Several hundred ticketing professionals strolled through the exhibit floor and sat in on discussion panels on the first full day of Ticket Summit in...

Several hundred ticketing professionals strolled through the exhibit floor and sat in on discussion panels on the first full day of Ticket Summit in Las Vegas on July 15, in what is proving to be the most successful edition in the event’s five-year history.

Organizers said the conference has reached its projections of more than 600 attendees, and another full day of networking, delicious food and topical industry discussions awaits the audience on Friday, July 16.

“It’s been great,” Yoav Bruck, managing director of Israel-based tickets and travel packages provider Issta Sport, told TicketNews. Issta Sport was one of the official travel partners of the recent FIFA World Cup and the Beijing and Vancouver Olympics. “This conference exposes our company to a lot of brokers and industry professionals.”

In addition to fostering a slew of business opportunities for attendees, Ticket Summit has provided a wealth of industry insight through panel presentations, such as one on trends within the ticket broker community. College professors Joris Drayer, soon-to-be joining the faculty of Temple University, and Stephen Shapiro of Old Dominion University, used the discussion to debut findings of a 23-page report they co-authored called “Understanding Ticket Brokers,” which was commissioned by Ticket Summit host company TicketNetwork.

The report, which surveyed nearly 300 ticket brokers, is the first industry wide study to look at the attitudes and perceptions of members of the broker community, and the authors hope it will help the industry overcome some of the negative stereotypes associated with it.

“There are a lot of misconceptions about the secondary ticket market, and while we weren’t necessarily trying to refute them, we wanted to illuminate that fact,” Drayer said.

Among the key findings in the report:

-63 percent of the respondents were college graduates.
-More than 76 percent of the respondents conducted more than 60 percent of their business online, and of newer brokers (those with five years or less experience), 71 percent of them conducted more than 81 percent of their business online.
-For 65 percent, being a ticket broker is their primary job.
-Public relations and word-of-mouth remains the top marketing strategy for most brokers.
-State and local ticket legislation has some impact on how brokers conduct their business, but has little effect on their pricing decisions.
-40 percent of respondents had three to five years of experience, while 24 percent had 12 or more years of experience.
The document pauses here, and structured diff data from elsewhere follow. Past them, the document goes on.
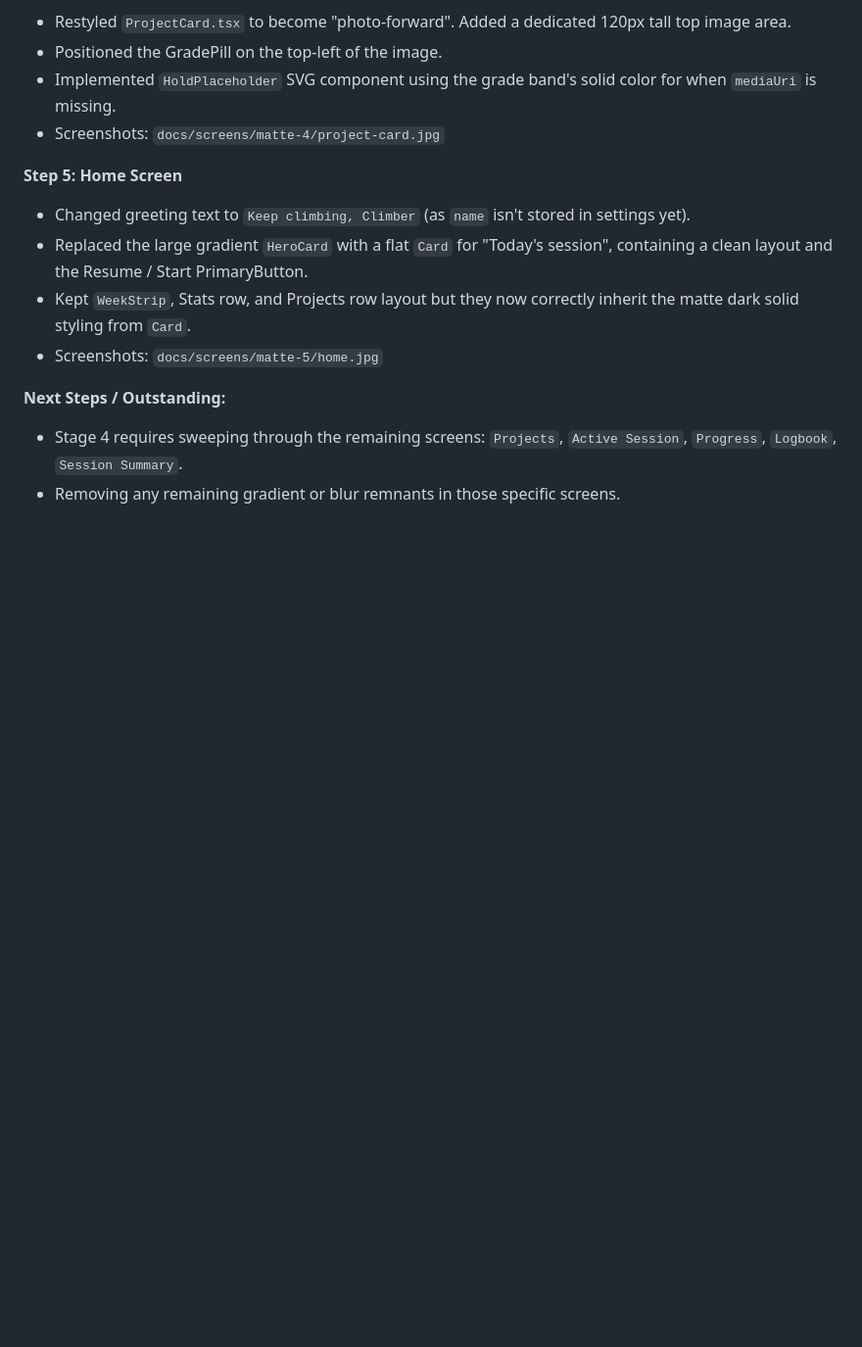
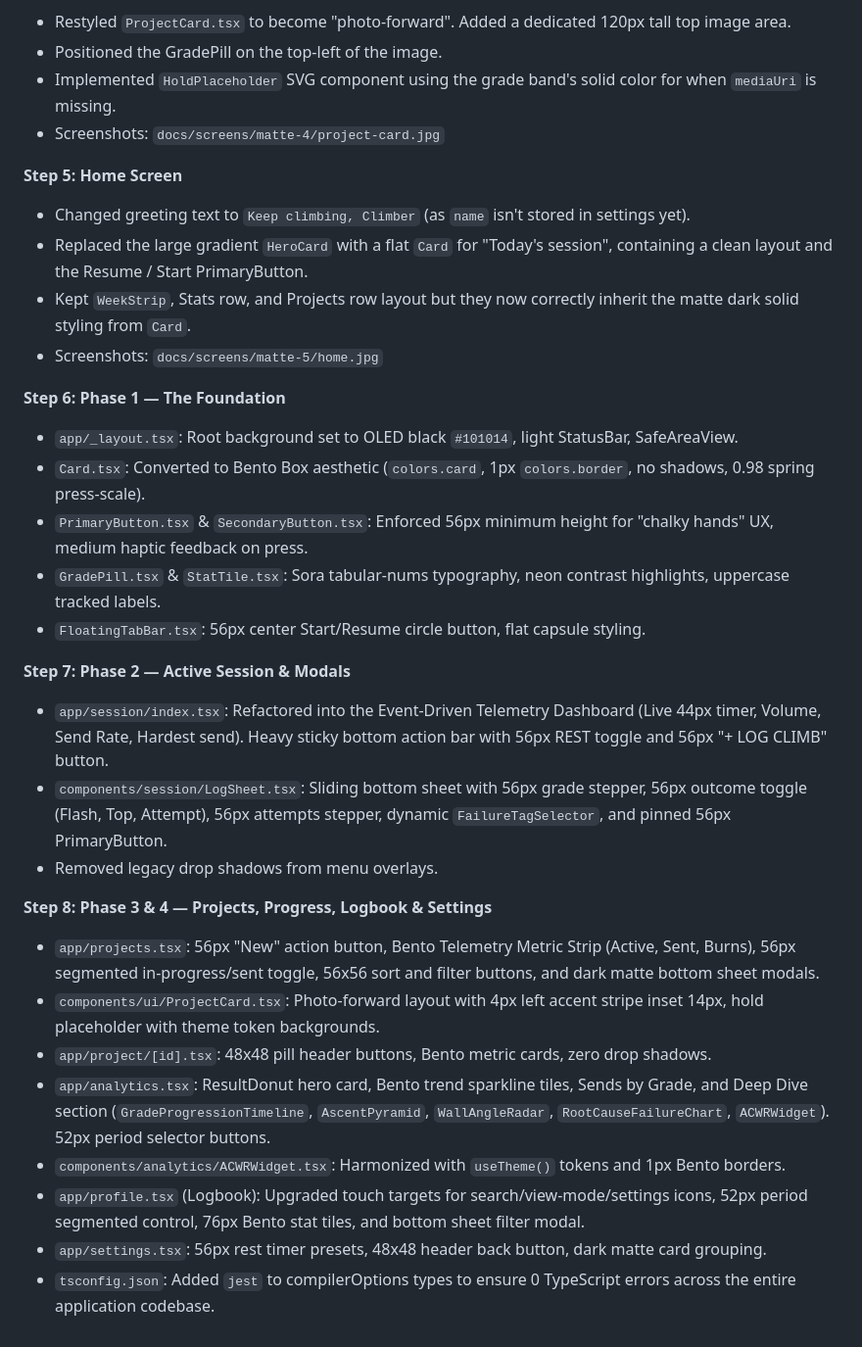
Before and after one commit to michaelbuensalido/Gripped, a Markdown page: docs/AWAY_LOG.md, the part around the change. Shown at 98% size. GitHub-like rendering; blank space fills up the shorter version.

Commit message:
docs: update AWAY_LOG with completed global redesign milestones

```diff
--- a/docs/AWAY_LOG.md
+++ b/docs/AWAY_LOG.md
@@ -35,6 +35,24 @@
 - Kept `WeekStrip`, Stats row, and Projects row layout but they now correctly inherit the matte dark solid styling from `Card`.
 - Screenshots: `docs/screens/matte-5/home.jpg`
 
-**Next Steps / Outstanding:**
-- Stage 4 requires sweeping through the remaining screens: `Projects`, `Active Session`, `Progress`, `Logbook`, `Session Summary`.
-- Removing any remaining gradient or blur remnants in those specific screens.
+**Step 6: Phase 1 — The Foundation**
+- `app/_layout.tsx`: Root background set to OLED black `#101014`, light StatusBar, SafeAreaView.
+- `Card.tsx`: Converted to Bento Box aesthetic (`colors.card`, 1px `colors.border`, no shadows, 0.98 spring press-scale).
+- `PrimaryButton.tsx` & `SecondaryButton.tsx`: Enforced 56px minimum height for "chalky hands" UX, medium haptic feedback on press.
+- `GradePill.tsx` & `StatTile.tsx`: Sora tabular-nums typography, neon contrast highlights, uppercase tracked labels.
+- `FloatingTabBar.tsx`: 56px center Start/Resume circle button, flat capsule styling.
+
+**Step 7: Phase 2 — Active Session & Modals**
+- `app/session/index.tsx`: Refactored into the Event-Driven Telemetry Dashboard (Live 44px timer, Volume, Send Rate, Hardest send). Heavy sticky bottom action bar with 56px REST toggle and 56px "+ LOG CLIMB" button.
+- `components/session/LogSheet.tsx`: Sliding bottom sheet with 56px grade stepper, 56px outcome toggle (Flash, Top, Attempt), 56px attempts stepper, dynamic `FailureTagSelector`, and pinned 56px PrimaryButton.
+- Removed legacy drop shadows from menu overlays.
+
+**Step 8: Phase 3 & 4 — Projects, Progress, Logbook & Settings**
+- `app/projects.tsx`: 56px "New" action button, Bento Telemetry Metric Strip (Active, Sent, Burns), 56px segmented in-progress/sent toggle, 56x56 sort and filter buttons, and dark matte bottom sheet modals.
+- `components/ui/ProjectCard.tsx`: Photo-forward layout with 4px left accent stripe inset 14px, hold placeholder with theme token backgrounds.
+- `app/project/[id].tsx`: 48x48 pill header buttons, Bento metric cards, zero drop shadows.
+- `app/analytics.tsx`: ResultDonut hero card, Bento trend sparkline tiles, Sends by Grade, and Deep Dive section (`GradeProgressionTimeline`, `AscentPyramid`, `WallAngleRadar`, `RootCauseFailureChart`, `ACWRWidget`). 52px period selector buttons.
+- `components/analytics/ACWRWidget.tsx`: Harmonized with `useTheme()` tokens and 1px Bento borders.
+- `app/profile.tsx` (Logbook): Upgraded touch targets for search/view-mode/settings icons, 52px period segmented control, 76px Bento stat tiles, and bottom sheet filter modal.
+- `app/settings.tsx`: 56px rest timer presets, 48x48 header back button, dark matte card grouping.
+- `tsconfig.json`: Added `jest` to compilerOptions types to ensure 0 TypeScript errors across the entire application codebase.
```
Attendees also packed presentations on the growing global ticketing industry, and a lively panel discussion on legal issues facing brokers, where the conversation centered on the recent New York ticket resale law, which offers consumers the most protections in the ability to resell tickets.

The new law, the first to regulate paperless tickets, is also considered a victory for ticket brokers, who showed their appreciation by loudly applauding the efforts of the panelists who worked on the bill, Dan Pullium of TicketNetwork; Jason Berger of All Shows; Dustin Brighton of eBay; and lobbyist Bob Ungar.
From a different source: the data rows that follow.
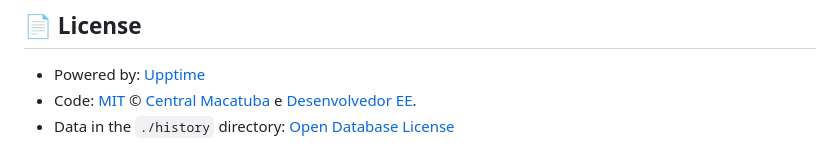
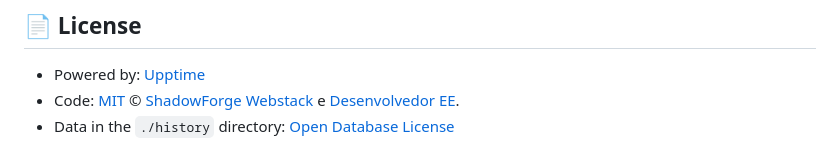
Before and after one commit to ShadowForgeWebstack/status, a Markdown page: README.md, the part around the change. Rendered like a GitHub page.

```diff
--- a/README.md
+++ b/README.md
@@ -32,5 +32,5 @@ With [Upptime](https://upptime.js.org), you can get your own unlimited and free
 ## 📄 License
 
 - Powered by: [Upptime](https://github.com/upptime/upptime)
-- Code: [MIT](./LICENSE) © [Central Macatuba](https://ShadowForgeWebstack.qzz.io) e [Desenvolvedor EE](https://desenvolvedoree.qzz.io).
+- Code: [MIT](./LICENSE) © [ShadowForge Webstack](https://ShadowForgeWebstack.qzz.io) e [Desenvolvedor EE](https://desenvolvedoree.qzz.io).
 - Data in the `./history` directory: [Open Database License](https://opendatacommons.org/licenses/odbl/1-0/)
```
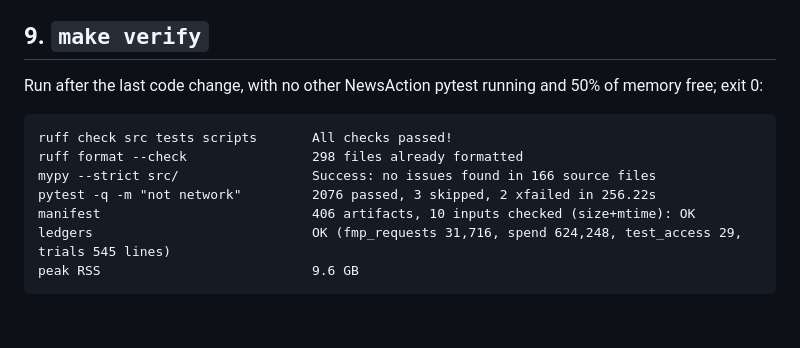
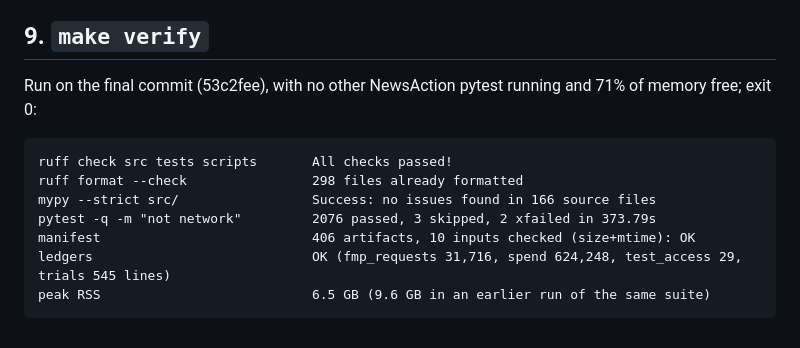
Before and after one commit to AmirDehkordi/NewsAction, a Markdown page: artifacts/NA-14/REPORT.md, the part around the change. GitHub-like rendering.

Commit message:
docs(NA-14): REPORT with the final make verify run
Co-Authored-By: Claude Opus 5.5 <noreply@anthropic.com>

````diff
--- a/artifacts/NA-14/REPORT.md
+++ b/artifacts/NA-14/REPORT.md
@@ -136,14 +136,14 @@ input; the 7 pt floor is off; the vendor-label note is dropped from the LaTeX.
 
 ## 9. `make verify`
 
-Run after the last code change, with no other NewsAction pytest running and 50% of memory free; exit 0:
+Run on the final commit (53c2fee), with no other NewsAction pytest running and 71% of memory free; exit 0:
 
 ```
 ruff check src tests scripts       All checks passed!
 ruff format --check                298 files already formatted
 mypy --strict src/                 Success: no issues found in 166 source files
-pytest -q -m "not network"         2076 passed, 3 skipped, 2 xfailed in 256.22s
+pytest -q -m "not network"         2076 passed, 3 skipped, 2 xfailed in 373.79s
 manifest                           406 artifacts, 10 inputs checked (size+mtime): OK
 ledgers                            OK (fmp_requests 31,716, spend 624,248, test_access 29, trials 545 lines)
-peak RSS                           9.6 GB
+peak RSS                           6.5 GB (9.6 GB in an earlier run of the same suite)
 ```
````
“Ticket legislation is not something a senator or legislator normally thinks much about,” Brighton said. “In New York, we had a good, working coalition, because legislators want to hear local voices.”

TicketNetwork is the parent company of TicketNews.